===== Records to use

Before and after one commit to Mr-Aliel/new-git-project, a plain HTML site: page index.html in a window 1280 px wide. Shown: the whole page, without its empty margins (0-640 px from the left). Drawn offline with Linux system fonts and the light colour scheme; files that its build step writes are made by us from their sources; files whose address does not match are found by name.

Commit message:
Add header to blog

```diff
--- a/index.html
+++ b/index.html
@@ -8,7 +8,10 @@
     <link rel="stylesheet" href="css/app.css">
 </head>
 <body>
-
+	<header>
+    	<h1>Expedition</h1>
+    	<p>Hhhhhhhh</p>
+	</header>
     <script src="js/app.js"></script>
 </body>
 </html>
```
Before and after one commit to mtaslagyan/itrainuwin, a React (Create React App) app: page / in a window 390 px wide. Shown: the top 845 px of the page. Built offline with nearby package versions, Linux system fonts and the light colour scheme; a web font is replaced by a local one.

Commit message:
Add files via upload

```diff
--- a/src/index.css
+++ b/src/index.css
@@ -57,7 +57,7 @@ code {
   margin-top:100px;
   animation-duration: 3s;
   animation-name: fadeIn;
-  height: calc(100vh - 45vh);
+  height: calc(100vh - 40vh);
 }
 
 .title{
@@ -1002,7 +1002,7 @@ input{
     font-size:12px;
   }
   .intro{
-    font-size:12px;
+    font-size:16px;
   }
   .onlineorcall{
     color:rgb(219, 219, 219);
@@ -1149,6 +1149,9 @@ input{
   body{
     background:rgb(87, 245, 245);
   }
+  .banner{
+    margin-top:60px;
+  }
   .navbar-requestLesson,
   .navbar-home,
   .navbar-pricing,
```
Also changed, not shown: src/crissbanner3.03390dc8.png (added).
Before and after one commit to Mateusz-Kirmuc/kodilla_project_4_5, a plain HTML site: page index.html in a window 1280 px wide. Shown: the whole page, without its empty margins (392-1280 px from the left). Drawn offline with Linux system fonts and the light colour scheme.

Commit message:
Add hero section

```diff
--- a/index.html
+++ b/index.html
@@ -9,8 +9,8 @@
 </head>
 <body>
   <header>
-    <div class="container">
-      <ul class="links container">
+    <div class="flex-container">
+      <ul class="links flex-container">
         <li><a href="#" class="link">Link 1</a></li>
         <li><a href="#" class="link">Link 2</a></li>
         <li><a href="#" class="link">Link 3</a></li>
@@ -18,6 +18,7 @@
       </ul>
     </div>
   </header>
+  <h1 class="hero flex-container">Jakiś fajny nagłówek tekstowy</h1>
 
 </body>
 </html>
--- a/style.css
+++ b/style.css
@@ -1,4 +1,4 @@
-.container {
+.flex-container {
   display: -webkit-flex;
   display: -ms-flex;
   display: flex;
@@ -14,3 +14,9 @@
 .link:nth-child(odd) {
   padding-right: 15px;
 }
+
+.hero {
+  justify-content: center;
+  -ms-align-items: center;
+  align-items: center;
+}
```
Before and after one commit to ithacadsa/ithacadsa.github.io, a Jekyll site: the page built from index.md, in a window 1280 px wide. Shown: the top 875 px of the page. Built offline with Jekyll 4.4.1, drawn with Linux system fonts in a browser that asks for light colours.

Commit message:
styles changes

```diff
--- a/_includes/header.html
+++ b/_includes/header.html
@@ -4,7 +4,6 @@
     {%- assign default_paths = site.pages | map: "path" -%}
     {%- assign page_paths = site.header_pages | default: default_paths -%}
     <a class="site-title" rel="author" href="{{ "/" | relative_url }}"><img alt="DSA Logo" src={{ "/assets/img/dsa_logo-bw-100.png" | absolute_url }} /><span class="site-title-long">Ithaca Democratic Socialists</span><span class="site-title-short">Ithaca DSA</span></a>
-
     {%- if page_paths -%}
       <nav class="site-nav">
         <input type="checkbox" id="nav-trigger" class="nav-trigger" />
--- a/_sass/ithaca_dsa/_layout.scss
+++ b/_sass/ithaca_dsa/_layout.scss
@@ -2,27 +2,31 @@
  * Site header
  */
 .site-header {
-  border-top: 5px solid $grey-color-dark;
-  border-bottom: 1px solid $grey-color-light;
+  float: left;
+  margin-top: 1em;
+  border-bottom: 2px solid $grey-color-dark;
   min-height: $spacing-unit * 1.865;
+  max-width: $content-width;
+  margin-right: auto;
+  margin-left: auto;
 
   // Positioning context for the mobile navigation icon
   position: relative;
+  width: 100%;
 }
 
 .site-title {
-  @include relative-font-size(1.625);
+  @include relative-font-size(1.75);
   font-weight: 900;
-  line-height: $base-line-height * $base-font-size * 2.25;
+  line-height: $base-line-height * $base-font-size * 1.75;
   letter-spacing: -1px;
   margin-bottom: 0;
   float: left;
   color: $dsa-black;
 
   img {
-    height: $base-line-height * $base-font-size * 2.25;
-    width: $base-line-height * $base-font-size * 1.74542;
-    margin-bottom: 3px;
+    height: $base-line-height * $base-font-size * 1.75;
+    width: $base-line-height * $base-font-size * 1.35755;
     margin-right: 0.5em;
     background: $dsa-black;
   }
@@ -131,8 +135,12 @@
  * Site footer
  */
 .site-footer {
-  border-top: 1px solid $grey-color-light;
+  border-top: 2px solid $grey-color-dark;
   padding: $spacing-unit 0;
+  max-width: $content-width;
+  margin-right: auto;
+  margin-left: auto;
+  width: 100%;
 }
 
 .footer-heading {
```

==========

Look through the entries above. Copy each line in which the string "scss" occurs.

§ **Answer section**:
--- a/_sass/ithaca_dsa/_layout.scss
+++ b/_sass/ithaca_dsa/_layout.scss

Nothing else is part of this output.